Chekhov's Comic Twists: November 2010
By Anton Chekhov, trans. Harvey Pitcher and Patrick Miles
It is not often that one is treated to a world premiere, but that is what was in store for the audience who saw 'Chekhov's comic Twists', a series of sketches and a one-act play performed for the first time in English. Putting on a performance of a sample of Chekhov's comic works was a brave undertaking, but the humour and the age of the original material stood up well thanks to the sensitive and quietly witty translation by Patrick Miles, responsible for the one-act Vaudeville and best-known piece 'The Bear', and Harvey Pitcher, for whom the conversion from Russian and the writing of the linking narrative was clearly a labour of love. Some of the material in the original form was described by Pitcher as 'quite salacious'; however clever writing, crisp direction by Bernice Escott and convincing physical performances by the cast avoided the content descending into smut. Each had a moral point to make within it, somewhat like Struwwelpeter without the cruelty.

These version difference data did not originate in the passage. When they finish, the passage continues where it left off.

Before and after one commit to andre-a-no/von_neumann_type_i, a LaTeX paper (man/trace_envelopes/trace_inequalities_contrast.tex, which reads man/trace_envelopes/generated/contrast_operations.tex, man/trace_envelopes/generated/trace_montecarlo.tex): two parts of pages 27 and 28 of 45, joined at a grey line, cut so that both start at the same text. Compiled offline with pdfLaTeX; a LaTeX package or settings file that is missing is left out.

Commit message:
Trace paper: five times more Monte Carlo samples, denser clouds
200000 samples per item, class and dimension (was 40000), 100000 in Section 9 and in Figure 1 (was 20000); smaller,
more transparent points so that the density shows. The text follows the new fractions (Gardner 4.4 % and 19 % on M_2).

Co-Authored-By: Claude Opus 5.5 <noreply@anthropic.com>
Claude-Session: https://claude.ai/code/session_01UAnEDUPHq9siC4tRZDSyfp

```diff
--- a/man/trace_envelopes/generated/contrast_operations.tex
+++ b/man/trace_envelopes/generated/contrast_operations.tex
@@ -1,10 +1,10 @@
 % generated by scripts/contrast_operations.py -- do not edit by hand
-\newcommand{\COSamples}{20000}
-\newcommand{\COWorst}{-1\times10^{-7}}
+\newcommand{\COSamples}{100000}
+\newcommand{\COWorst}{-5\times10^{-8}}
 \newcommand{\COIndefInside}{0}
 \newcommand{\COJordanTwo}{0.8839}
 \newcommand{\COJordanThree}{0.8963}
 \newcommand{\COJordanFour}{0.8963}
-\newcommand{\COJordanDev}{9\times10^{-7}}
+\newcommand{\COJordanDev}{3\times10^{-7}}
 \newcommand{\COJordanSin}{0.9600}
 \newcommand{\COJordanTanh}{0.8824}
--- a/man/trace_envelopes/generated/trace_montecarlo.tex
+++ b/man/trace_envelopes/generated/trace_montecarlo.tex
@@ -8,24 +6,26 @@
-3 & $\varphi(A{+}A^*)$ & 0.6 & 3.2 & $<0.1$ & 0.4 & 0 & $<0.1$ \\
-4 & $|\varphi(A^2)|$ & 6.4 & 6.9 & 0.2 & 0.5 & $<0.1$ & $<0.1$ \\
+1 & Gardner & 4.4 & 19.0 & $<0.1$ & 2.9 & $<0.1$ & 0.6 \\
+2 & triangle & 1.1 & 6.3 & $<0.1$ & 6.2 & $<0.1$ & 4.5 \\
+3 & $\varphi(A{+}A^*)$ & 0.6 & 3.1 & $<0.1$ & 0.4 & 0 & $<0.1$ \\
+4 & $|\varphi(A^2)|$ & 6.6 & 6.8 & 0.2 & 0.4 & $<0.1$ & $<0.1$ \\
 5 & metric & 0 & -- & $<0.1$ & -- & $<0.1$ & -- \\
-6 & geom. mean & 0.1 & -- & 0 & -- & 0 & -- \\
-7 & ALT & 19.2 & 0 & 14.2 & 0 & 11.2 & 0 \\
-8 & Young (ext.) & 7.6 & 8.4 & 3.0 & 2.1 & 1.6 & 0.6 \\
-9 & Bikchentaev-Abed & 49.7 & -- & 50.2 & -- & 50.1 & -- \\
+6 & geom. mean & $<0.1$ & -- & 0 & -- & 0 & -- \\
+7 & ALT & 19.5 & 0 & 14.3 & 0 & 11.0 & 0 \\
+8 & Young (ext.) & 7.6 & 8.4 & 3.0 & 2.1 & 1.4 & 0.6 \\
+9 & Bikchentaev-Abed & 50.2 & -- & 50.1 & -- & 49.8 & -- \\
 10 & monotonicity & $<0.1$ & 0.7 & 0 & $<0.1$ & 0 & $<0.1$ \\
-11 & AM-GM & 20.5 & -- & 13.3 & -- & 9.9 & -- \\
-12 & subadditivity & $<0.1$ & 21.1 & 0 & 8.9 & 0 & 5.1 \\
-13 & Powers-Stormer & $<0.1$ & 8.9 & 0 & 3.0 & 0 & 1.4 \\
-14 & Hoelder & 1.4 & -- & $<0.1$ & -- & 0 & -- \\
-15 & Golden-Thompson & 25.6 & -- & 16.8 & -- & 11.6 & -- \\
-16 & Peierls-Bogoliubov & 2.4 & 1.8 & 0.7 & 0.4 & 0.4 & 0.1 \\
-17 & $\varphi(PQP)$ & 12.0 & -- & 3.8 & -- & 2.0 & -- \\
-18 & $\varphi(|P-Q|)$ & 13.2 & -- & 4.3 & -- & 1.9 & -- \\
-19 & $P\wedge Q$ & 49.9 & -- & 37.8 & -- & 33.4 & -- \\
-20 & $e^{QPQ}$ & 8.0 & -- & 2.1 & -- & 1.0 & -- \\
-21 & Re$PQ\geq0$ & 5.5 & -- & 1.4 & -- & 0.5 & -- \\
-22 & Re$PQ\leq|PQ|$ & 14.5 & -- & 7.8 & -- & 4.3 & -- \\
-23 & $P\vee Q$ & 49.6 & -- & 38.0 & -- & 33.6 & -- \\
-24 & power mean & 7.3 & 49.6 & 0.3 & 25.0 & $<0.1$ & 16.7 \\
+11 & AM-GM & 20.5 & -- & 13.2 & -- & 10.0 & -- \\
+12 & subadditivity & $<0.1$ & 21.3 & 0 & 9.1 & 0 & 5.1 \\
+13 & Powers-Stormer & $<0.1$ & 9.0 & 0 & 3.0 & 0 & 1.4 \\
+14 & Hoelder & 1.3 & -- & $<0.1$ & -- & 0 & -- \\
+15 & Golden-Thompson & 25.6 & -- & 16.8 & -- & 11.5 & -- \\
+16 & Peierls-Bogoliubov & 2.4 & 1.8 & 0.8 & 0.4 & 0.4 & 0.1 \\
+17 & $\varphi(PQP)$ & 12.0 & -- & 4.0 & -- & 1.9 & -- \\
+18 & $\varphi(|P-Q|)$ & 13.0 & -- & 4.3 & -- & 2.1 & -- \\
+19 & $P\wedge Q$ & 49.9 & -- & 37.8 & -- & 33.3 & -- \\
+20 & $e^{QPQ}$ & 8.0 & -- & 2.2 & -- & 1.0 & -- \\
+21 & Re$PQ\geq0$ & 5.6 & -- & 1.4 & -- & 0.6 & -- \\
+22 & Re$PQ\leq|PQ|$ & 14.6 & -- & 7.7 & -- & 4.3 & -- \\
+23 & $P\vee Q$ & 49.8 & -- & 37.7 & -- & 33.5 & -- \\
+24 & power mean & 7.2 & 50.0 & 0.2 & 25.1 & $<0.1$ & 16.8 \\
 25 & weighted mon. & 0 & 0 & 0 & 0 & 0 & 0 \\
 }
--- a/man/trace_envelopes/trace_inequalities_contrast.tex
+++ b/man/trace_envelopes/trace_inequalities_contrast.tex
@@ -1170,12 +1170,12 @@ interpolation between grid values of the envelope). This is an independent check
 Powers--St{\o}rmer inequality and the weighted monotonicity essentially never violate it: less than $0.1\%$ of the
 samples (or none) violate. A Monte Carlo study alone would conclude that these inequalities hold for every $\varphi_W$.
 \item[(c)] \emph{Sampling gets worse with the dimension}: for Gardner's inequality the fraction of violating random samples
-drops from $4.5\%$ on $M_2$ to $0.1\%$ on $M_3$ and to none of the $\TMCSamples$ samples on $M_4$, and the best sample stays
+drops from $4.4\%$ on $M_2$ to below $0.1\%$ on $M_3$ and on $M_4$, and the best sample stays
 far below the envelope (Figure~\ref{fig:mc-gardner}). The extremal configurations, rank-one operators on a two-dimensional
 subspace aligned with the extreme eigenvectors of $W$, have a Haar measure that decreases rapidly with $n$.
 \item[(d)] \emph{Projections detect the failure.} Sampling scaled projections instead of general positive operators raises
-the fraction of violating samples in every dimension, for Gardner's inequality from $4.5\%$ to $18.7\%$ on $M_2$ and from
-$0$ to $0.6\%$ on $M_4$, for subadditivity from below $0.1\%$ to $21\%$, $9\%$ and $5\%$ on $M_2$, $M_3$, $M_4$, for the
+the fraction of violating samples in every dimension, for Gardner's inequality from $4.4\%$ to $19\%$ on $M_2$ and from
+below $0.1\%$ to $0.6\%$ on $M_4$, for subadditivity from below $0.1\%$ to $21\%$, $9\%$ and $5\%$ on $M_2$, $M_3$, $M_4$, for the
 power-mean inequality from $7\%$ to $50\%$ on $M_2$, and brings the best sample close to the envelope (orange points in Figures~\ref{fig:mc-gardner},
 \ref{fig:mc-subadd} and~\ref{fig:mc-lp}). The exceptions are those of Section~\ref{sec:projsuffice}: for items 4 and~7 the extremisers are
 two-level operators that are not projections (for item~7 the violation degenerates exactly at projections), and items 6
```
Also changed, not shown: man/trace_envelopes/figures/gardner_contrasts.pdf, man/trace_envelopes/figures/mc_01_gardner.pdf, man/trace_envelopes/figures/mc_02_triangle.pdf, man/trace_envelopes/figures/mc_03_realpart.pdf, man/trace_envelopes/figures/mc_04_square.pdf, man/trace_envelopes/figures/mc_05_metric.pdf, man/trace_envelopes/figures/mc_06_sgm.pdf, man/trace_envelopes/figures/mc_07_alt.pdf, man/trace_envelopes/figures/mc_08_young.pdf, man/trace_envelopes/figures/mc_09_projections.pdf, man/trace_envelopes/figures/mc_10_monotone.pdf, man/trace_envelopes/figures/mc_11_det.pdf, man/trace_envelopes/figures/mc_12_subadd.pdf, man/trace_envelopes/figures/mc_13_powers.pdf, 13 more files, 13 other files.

The cast ensured that a steady smatter of laughter came from the auditorium, the punchiness drawing warm applause even though the plot of 'The Swedish Match' was easy to work out and the twist at the end of 'The Objet d'art' could be seen coming a mile off. David Starling, as Chekhov, had the duties of narrator in between sketches, providing a cerebral and ironic commentary; his continuous presence at the right hand corner of the stage not distracting from the other performers in any way. The sets by Kees Van Woerkom and his team had been well thought out; enough to set the scene without overpowering, thereby throwing the spotlight firmly on to the actors and the dialogue.

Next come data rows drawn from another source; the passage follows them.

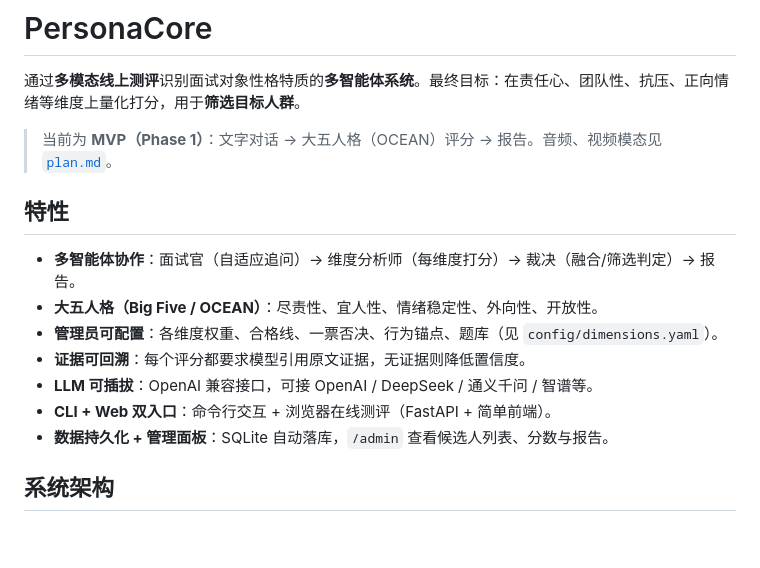
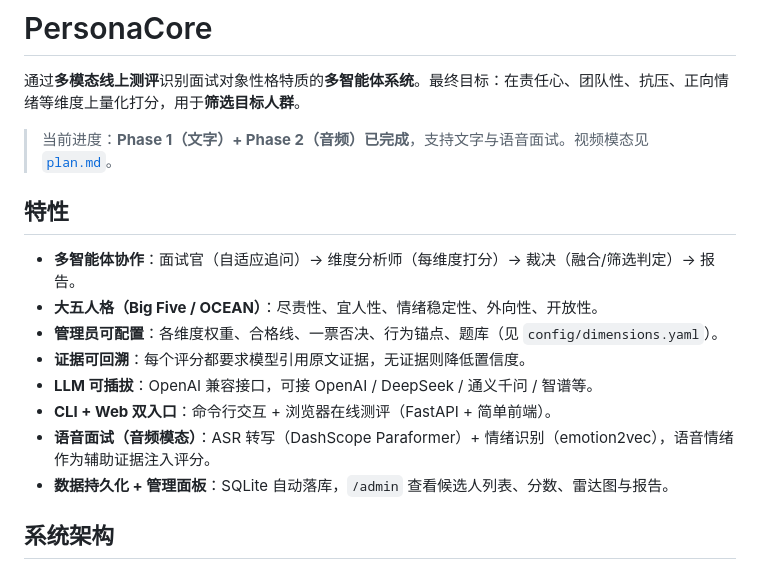
Before and after one commit to China-sty/PersonaCore, a Markdown page: README.md, the part around the change. GitHub-like rendering; blank space fills up the shorter version.

Commit message:
docs: 更新文档至 Phase 2 完成状态
- plan.md：Phase 1/2 标记完成，技术栈改为实际使用，更新里程碑与下一步
- architecture.md：v0.2，加入多模态层/结构化输出/情绪识别，更新目录与决策
- README：进度更新 + 音频模态特性

Co-Authored-By: Claude <noreply@anthropic.com>

```diff
--- a/README.md
+++ b/README.md
@@ -2,7 +2,7 @@
 
 通过**多模态线上测评**识别面试对象性格特质的**多智能体系统**。最终目标：在责任心、团队性、抗压、正向情绪等维度上量化打分，用于**筛选目标人群**。
 
-> 当前为 **MVP（Phase 1）**：文字对话 → 大五人格（OCEAN）评分 → 报告。音频、视频模态见 [`plan.md`](plan.md)。
+> 当前进度：**Phase 1（文字）+ Phase 2（音频）已完成**，支持文字与语音面试。视频模态见 [`plan.md`](plan.md)。
 
 ## 特性
 
@@ -12,7 +12,8 @@
 - **证据可回溯**：每个评分都要求模型引用原文证据，无证据则降低置信度。
 - **LLM 可插拔**：OpenAI 兼容接口，可接 OpenAI / DeepSeek / 通义千问 / 智谱等。
 - **CLI + Web 双入口**：命令行交互 + 浏览器在线测评（FastAPI + 简单前端）。
-- **数据持久化 + 管理面板**：SQLite 自动落库，`/admin` 查看候选人列表、分数与报告。
+- **语音面试（音频模态）**：ASR 转写（DashScope Paraformer）+ 情绪识别（emotion2vec），语音情绪作为辅助证据注入评分。
+- **数据持久化 + 管理面板**：SQLite 自动落库，`/admin` 查看候选人列表、分数、雷达图与报告。
 
 ## 系统架构
 
```
Also changed, not shown: docs/architecture.md (+64 -48 lines), plan.md (+43 -40 lines).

There were some strong performances from the cast to be enjoyed. James Sadler's over-eager gift bearer, subtly camp barber and zealous young police officer being excellently acted. There was very convincing interaction in 'The Bear' between David Bull's delightfully indignant Smirnoff, despite a touch of first-night nerves, and Hazel Randall's hilariously overblown grieving widow. Matthew Warrington's vocal performances and facial acting were notable, bringing out his characters well, particularly as one sketch confined him to a steel bath for the duration. Charlotte Richmond struck a neat balance between winsomeness and naughtiness as the Young Maiden, with Johanna Kirk suitably coquettish as a dacha 'Landlady'. Tim Travers' performance as a bungling detective drew much laughter, as his facial expressions while trapped in a chair wearing only a towel as a nervous barbers' victim drew even more. John Meikle took on the more elderly roles, being funnily doddery without being hammy.
Overall, a well written, well acted offering on a suitably Spartan set, and a credit to all involved.
Scroll down for photos, cast and crew.
|Introduction||An Incident At Law|
|Narrator / Chekhov: David Starling||Chekhov: David Starling|
|The Objet d'Art||The Bear|
|Florinsky: Tim Travers||Yelena Ivanova Popova: Hazel Randall|
|Sasha Smirnoff: James Sadler||Grigory Stepanovich Smirnoff: David Bull|
|Harkin: John Meikle||Luka: John Meikle|
|Shashkin: Matthew Warrington||Servants: Sara Russell, Moya Leighton|
|Dresser: Moya Leighton|
|At The Bath House||In The Dark|
|Gentleman: Tim Travers||Chekhov / Narrator: David Starling|
|Mikhailo: James Sadler||Marya Mikhailovna: Angie Maddigan|
|The Priest: Matthew Warrington||Gagin: Matthew Warrington|
|Masha: Moya Leighton||Pelageya: Sara Russell|
|From The Diary Of A Young Maiden||The Swedish Match|
|Young Maiden: Charlotte Richmond||Kuffkin: Alan Brodie|
|Psekov: Matthew Warrington|
|Rimsky: Tim Travers|
|Korsakov: James Sadler|
|Dr. Tyutyuyev: John Meikle|
|Nikolai: Nigel Manson|
|Marya: Joan Spall|
|Olga: Imogen Bruce|
|Director: Bernice Escott|
|Stage Manager: Kees Van Woerkom|
|Assistant Stage Managers: David & Brenda Williams|
|Props: Joan Spall|
|Prompt: Helen Sawyer|
|Publicity: Libby Henshaw|
|Photos: Ben Britton|
|Lighting: Matt Coomber|